We can finally put the script into crontab:

$ @reboot /bin/bash -c "sleep 60;while sleep 1 && ping -c 1 -w 3 "" &> /dev/null;do continue;done;/sbin/shutdown now"


  • We want the script to start running after the system boots.
  • The additional “sleep” command at the beginning ensures that the system boots up properly before executing the script. Change the value as needed.
  • Cron uses /bin/sh as the default shell. Since it’s a Bash script, we invoke the Bash shell to run the script.

Example 3: Automated Execution of Scripts

From the previous example, it’s clear that crontab entries can become extremely long, especially when it involves shell scripts. In addition, pruning scripts into a single line can be challenging, especially for big ones.

We can solve this issue by automating the launch of a shell script. With proper implementation, this technique can also dramatically reduce the number of required crontab entries.

To demonstrate, create a new shell script first:

$ touch

Mark the file as an executable:

$ chmod +x

You can place any shell script within the file. However, make sure to declare the proper shebang as it dictates what interpreter actually runs the code. Learn more about shebang Bash.

Finally, automate the execution of the script in crontab:

$ crontab -e
$ */5 * * * * <path_to_script>

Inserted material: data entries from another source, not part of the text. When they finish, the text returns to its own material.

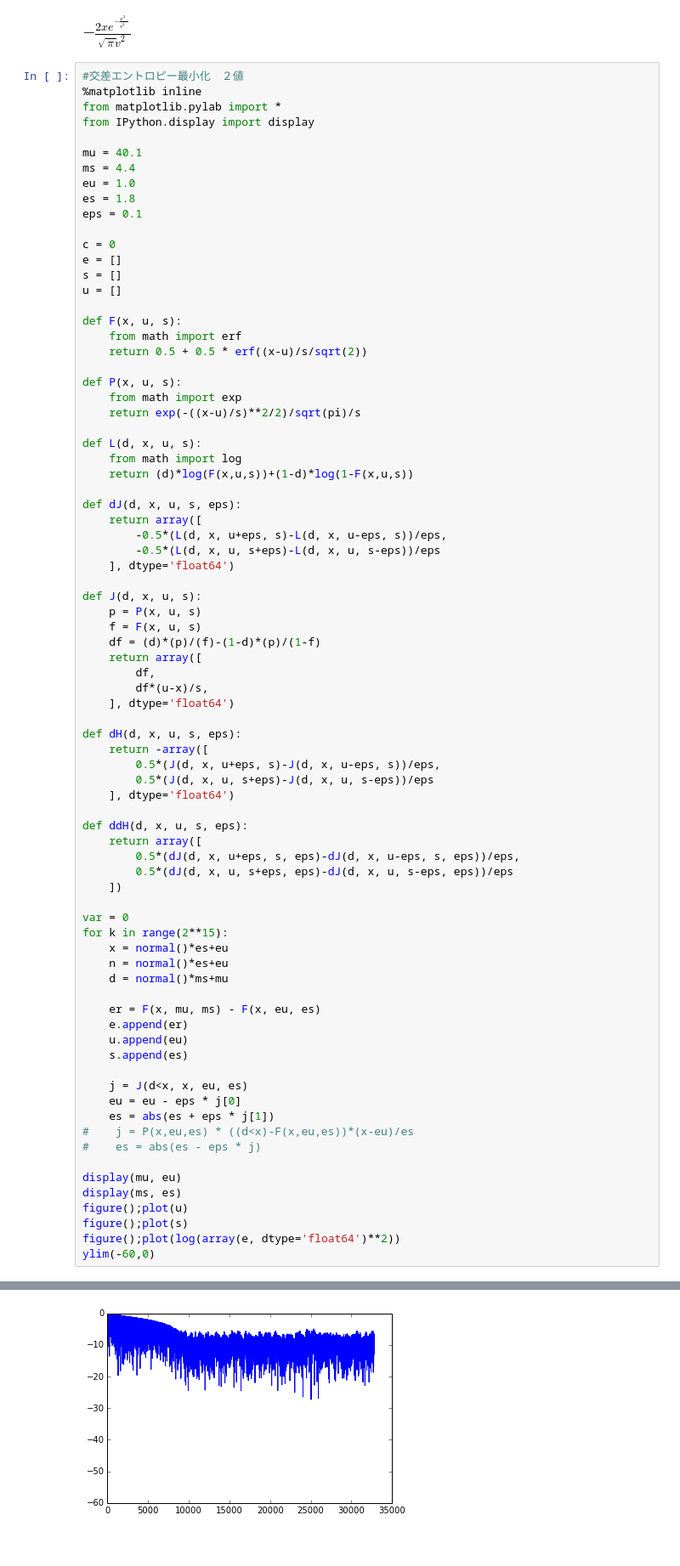
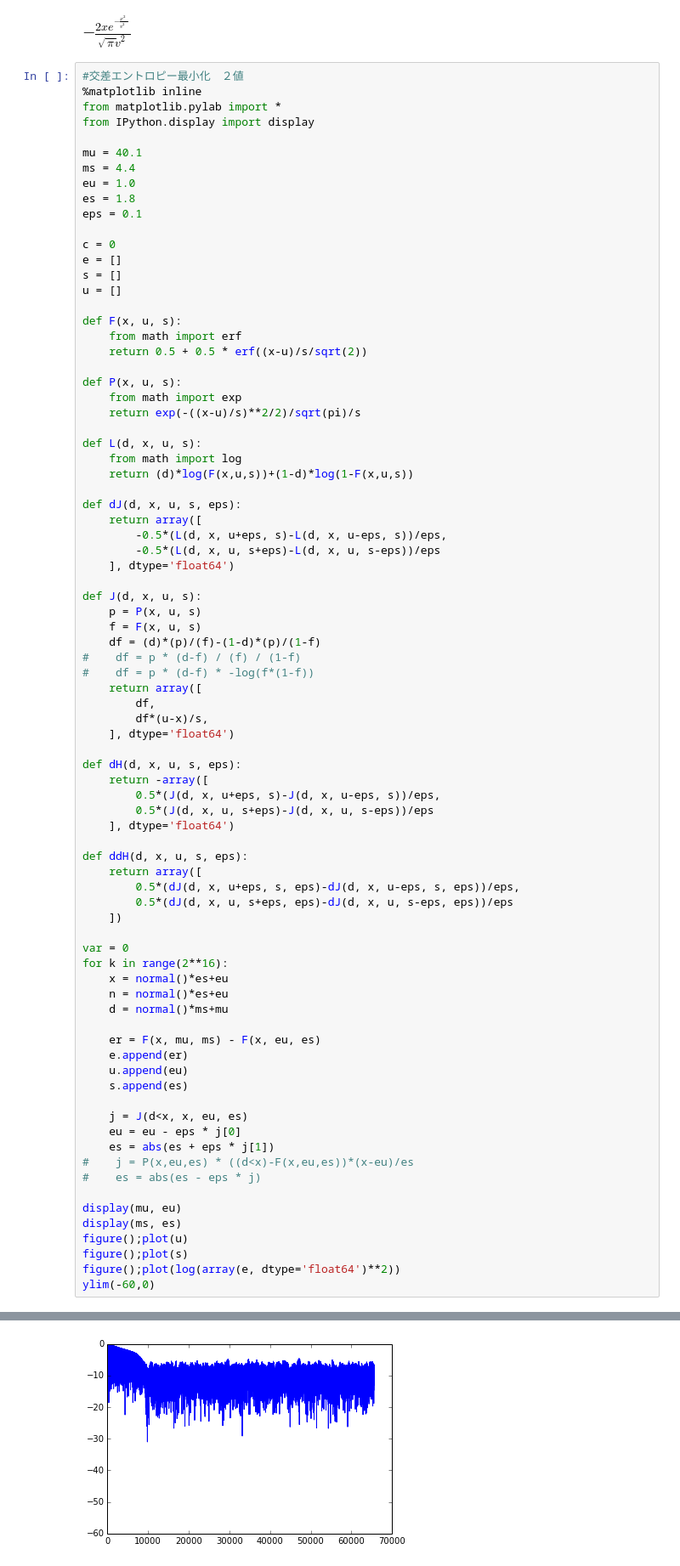
Before and after one commit to backshed/-, a Jupyter notebook: work/基礎/交差エントロピーでerf推定.ipynb, the cells around one changed output, grey strips where cells are left out. Shown at 85% size. Cells and saved outputs as stored; diff of their text form.

```diff
--- a/work/基礎/交差エントロピーでerf推定.ipynb
+++ b/work/基礎/交差エントロピーでerf推定.ipynb
@@ -59,6 +59,8 @@ def J(d, x, u, s):
     p = P(x, u, s)
     f = F(x, u, s)
     df = (d)*(p)/(f)-(1-d)*(p)/(1-f)
+#    df = p * (d-f) / (f) / (1-f)
+#    df = p * (d-f) * -log(f*(1-f))
     return array([
         df,
         df*(u-x)/s,
@@ -77,7 +79,7 @@ def ddH(d, x, u, s, eps):
     ])
 
 var = 0
-for k in range(2**15):
+for k in range(2**16):
     x = normal()*es+eu
     n = normal()*es+eu
     d = normal()*ms+mu
@@ -110,4 +112,4 @@ ylim(-60,0)
-[figure, old version]
+[figure, new version]
 # %%
 #交差エントロピー最小化 数値差分
 %matplotlib inline
```
Also changed, not shown: parts of 2 cells of this notebook, 1 other file.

We demonstrated how to setup crontab on Debian 12. We discussed about various types of crontab files and their impacts. We also learned about the crontab automation syntax. Finally, we demonstrated how to automate various tasks using crontab.

For automation, shell scripting is another powerful tool. In Linux, Bash is the most popular shell. Check out Bash scripting for beginners. The Bash programming section also contains numerous additional guides on various aspects of Bash scripting.

Happy computing!

About the author

Sidratul Muntaha

Student of CSE. I love Linux and playing with tech and gadgets. I use both Ubuntu and Linux Mint.